Sports promoting sustainable development
Numerous sports organisations have introduced measures to promote sustainable development and to measure, manage and mitigate climate impact. The London 2012 Olympic Summer Games truly moved the dial and have been hailed as the most sustainable Games in history. The ambitious London 2012 sustainability program included measuring the carbon footprint over the entire project term, implementing a waste strategy to achieve zero Games-time waste to landfill and delivering a public transport Games. In 2016, following a significant carbon footprint reduction programme at the FIFA World Cup 2014, FIFA became the first international sports organisation to join the UN initiative “Climate Neutral Now.” The UEFA Euro 2016 Championships saw the delivery of a comprehensive sustainability programme that will serve as a model for future Euro events. Several other sports have followed suit, including equestrian and sailing. The International Equestrian Federation established a sustainability policy already in 2014 while World Sailing set up a Sustainability Commission and created the role of a Sustainability Programme Manager as recently as in March 2017. In winter sport, FIS and the International Ice Hockey Federation (IIHF) are just two international winter sport federations to have issued Green Guides to help their organisers consider sustainability in event organisation. These guidelines present checklists, examples and links in areas such as transportation, waste and management, procurement and social inclusion. As part of Agenda 2020, the IOC adopted a new sustainability strategy in December 2016. This strategy will push the boundaries within the IOC itself, within the Games, and within the Olympic movement including the international federations and the national Olympic committees. Concerning the Games, the IOC yields contractual power to push the organisers of the upcoming Olympics.

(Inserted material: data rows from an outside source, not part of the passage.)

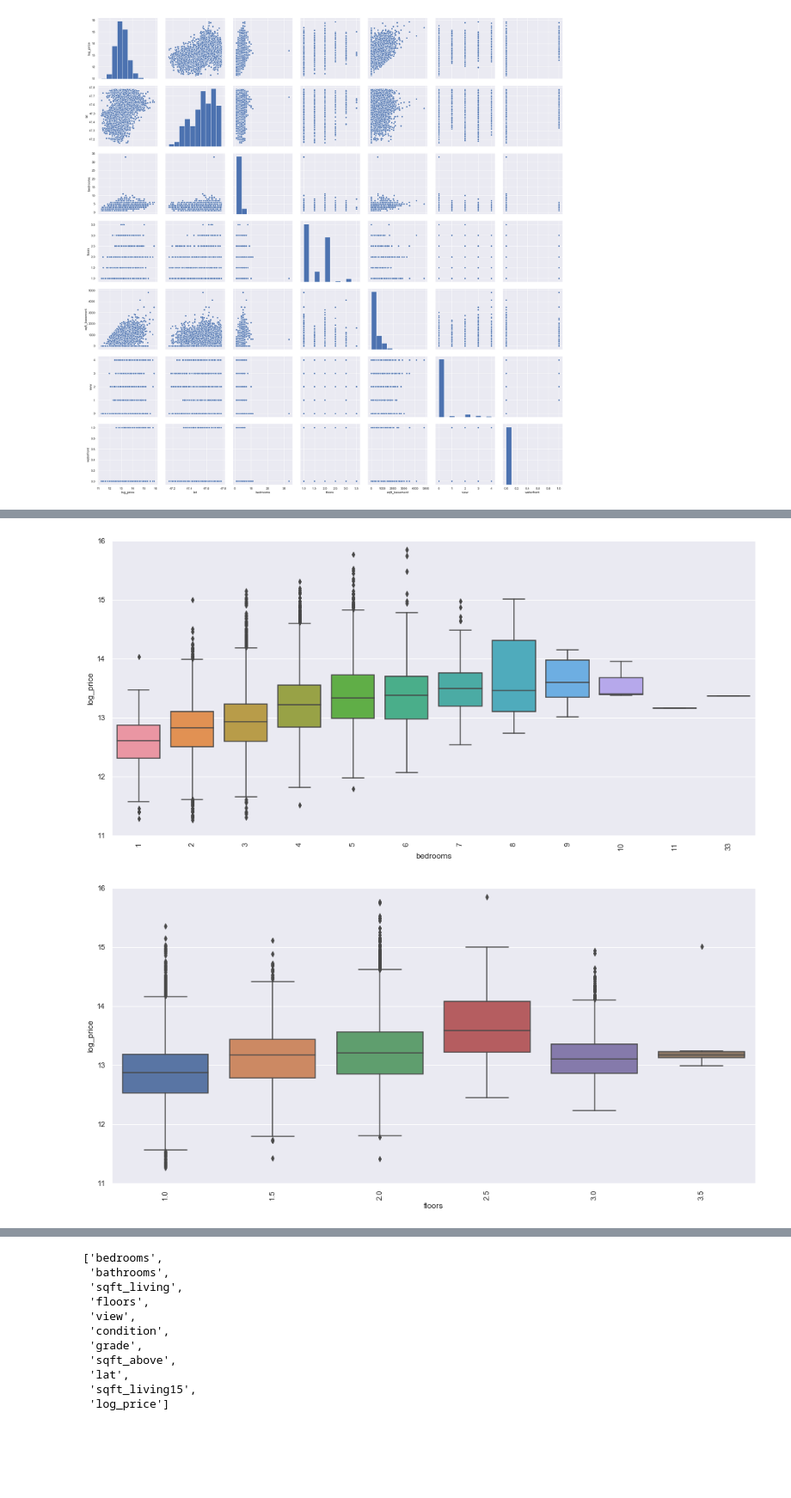
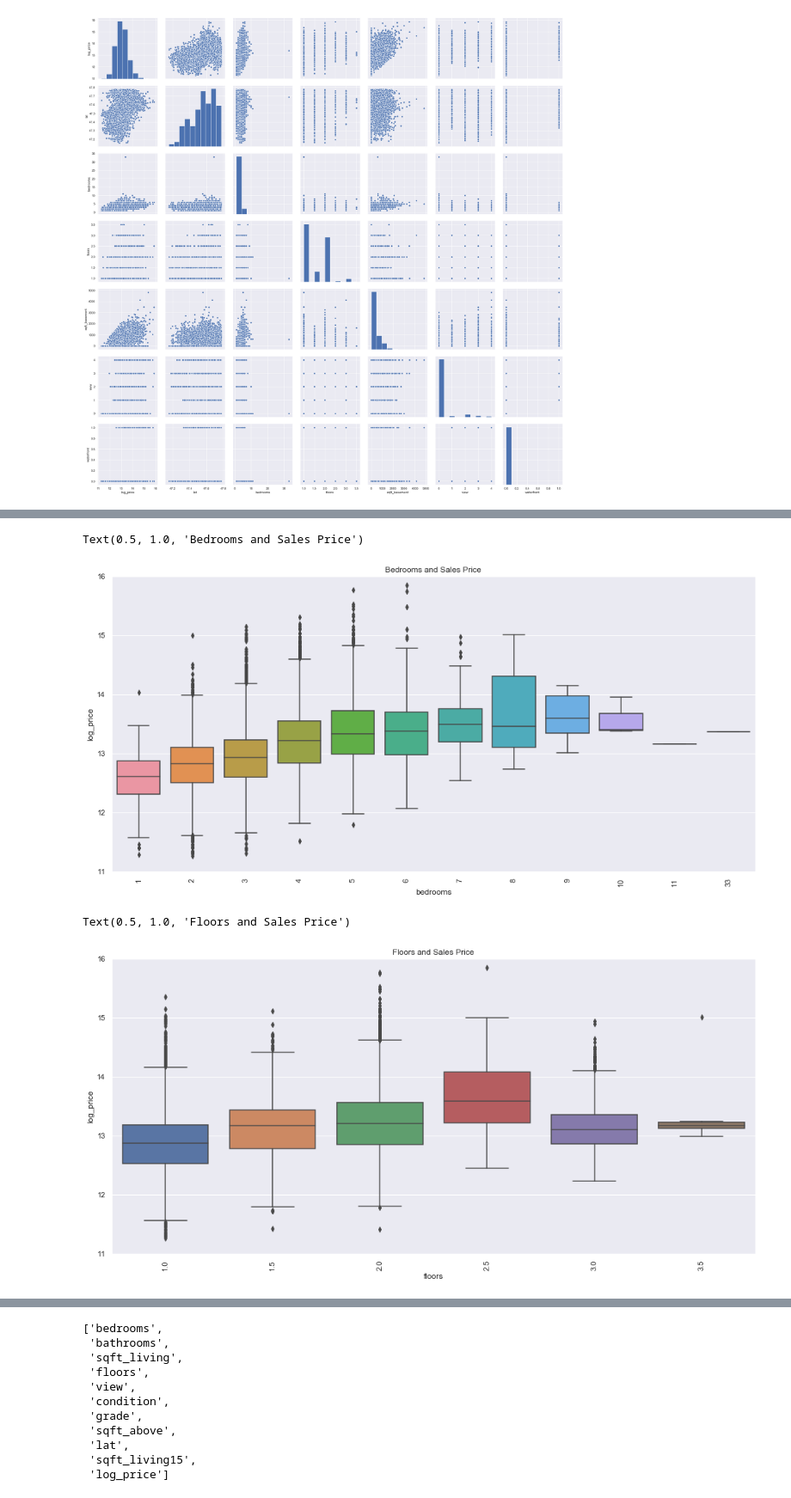
Before and after one commit to giorosati/dsc-1-final-project-online-ds-pt-100118, a Jupyter notebook: student_v2.ipynb, the cells around one changed output, grey strips where cells are left out. Shown at 86% size. Saved outputs shown, nothing was run; the diff lists cells and outputs as text; code cells hidden in the pictures; blank space fills up the shorter version.

```diff
--- a/student_v2.ipynb
+++ b/student_v2.ipynb
@@ -610,20 +633,24 @@ f, ax = plt.subplots(figsize=(17, 8))
 fig = sns.boxplot(x=var, y="log_price", data=data)
 fig.axis(ymin=11, ymax=16);
 plt.xticks(rotation=90);
+plt.title("Bedrooms and Sales Price")
 # %% [output]
+Text(0.5, 1.0, 'Bedrooms and Sales Price')
-[figure, old version]
+[figure, new version]
 # %%
 # bedrooms again indicates a slight correlation to log_price from values 1 to 7.
 # Above 7 the correlation breaks down.
 
 var = 'floors'
 data = pd.concat([df2.log_price, df2[var]], axis=1)
 f, ax = plt.subplots(figsize=(17, 8))
 fig = sns.boxplot(x=var, y="log_price", data=data)
 fig.axis(ymin=11, ymax=16);
 plt.xticks(rotation=90);
+plt.title("Floors and Sales Price")
 # %% [output]
+Text(0.5, 1.0, 'Floors and Sales Price')
-[figure, old version]
+[figure, new version]
 # %%
 # floors shows a slight positive correlation to log_price for floors of 1 to 2.5, but with many outliers
 
```
Also changed, not shown: parts of 21 cells of this notebook, 3 other files.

Threat to the business
Undeniably, climate change is the greatest environmental concern for mountain communities, and a number of ski resorts have chosen to tackle it head on. Some have implemented comprehensive sustainability programmes featuring fleets of hybrid or electric ski buses and low-energy snow-making systems. Others focus on providing environment-friendly transport to and from the resort (known as the main source of emissions in ski sports!), reducing and recycling waste, and managing their supply chain. A number of labelling schemes, such as French Flocon Vert, have emerged to communicate these efforts to the consumers to enable informed decision-making. At the national level, the US National Ski Areas Association established its environmental charter called Sustainable Slopes in 2000 which has grown year-on-year. One of the leading US resort companies, Vail Resorts, just announced an aggressive sustainability commitment called “Epic Promise for a Zero Footprint” that commits it to zero net operating footprint by 2030. Major initiatives have been driven by other ski industry businesses, too, such as Patagonia that is known as the conscience of the outdoor industry, forsaking profits to do the right thing. An example of leadership by a ski event organiser is the resort of Squaw Valley Alpine Meadows that hosted the first carbon neutral FIS Ski World Cup event in history. Its event footprint ‒ measured at 400 metric tons of carbon dioxide – will be offset over 16 years by a local solar installation providing clean power to lifts and facilities at Squaw Valley. In equally innovative fashion, the upcoming FIS Alpine World Ski Championships 2019 in Åre, Sweden, together with the 2019 Biathlon World Championships in neighbouring Östersund, have joined forces with local and regional governments, transport and energy services providers to stage the first ever fossil-fuel free championships.
Power of sport and people
The greatest opportunity for sports to impact change, however, is likely its role in helping rally public support. Through the power to touch people emotionally, sport is uniquely qualified to act as a change agent. Behavioural change is what the COP 21 goals need most. Behavioural change through sport comes about through events and athletes serving as role models for enthusiastic fans. Especially the star athlete ambassadors have the capacity to directly inspire their fans. Protect Our Winters (POW), a US-based advocacy organisation with operations in half a dozen countries, operates on this premise. Its POWRiders Alliance empowers snow sport athletes to lead by example, speak up for their beliefs and help create a social movement to combat climate change. Sport and Sustainability International is another recently established advocacy organisation that works to establish sustainability as a key business principle throughout the global sports industry. In the final analysis, however, positive change may depend on the global skiers themselves to demand that ski resorts, snow sport businesses and sport organisations engage in progressive, sustainable operational practices and contribute to changing climate policy. So, the ball is in our very own court – let’s all work together to keep winters cool and the powder deep!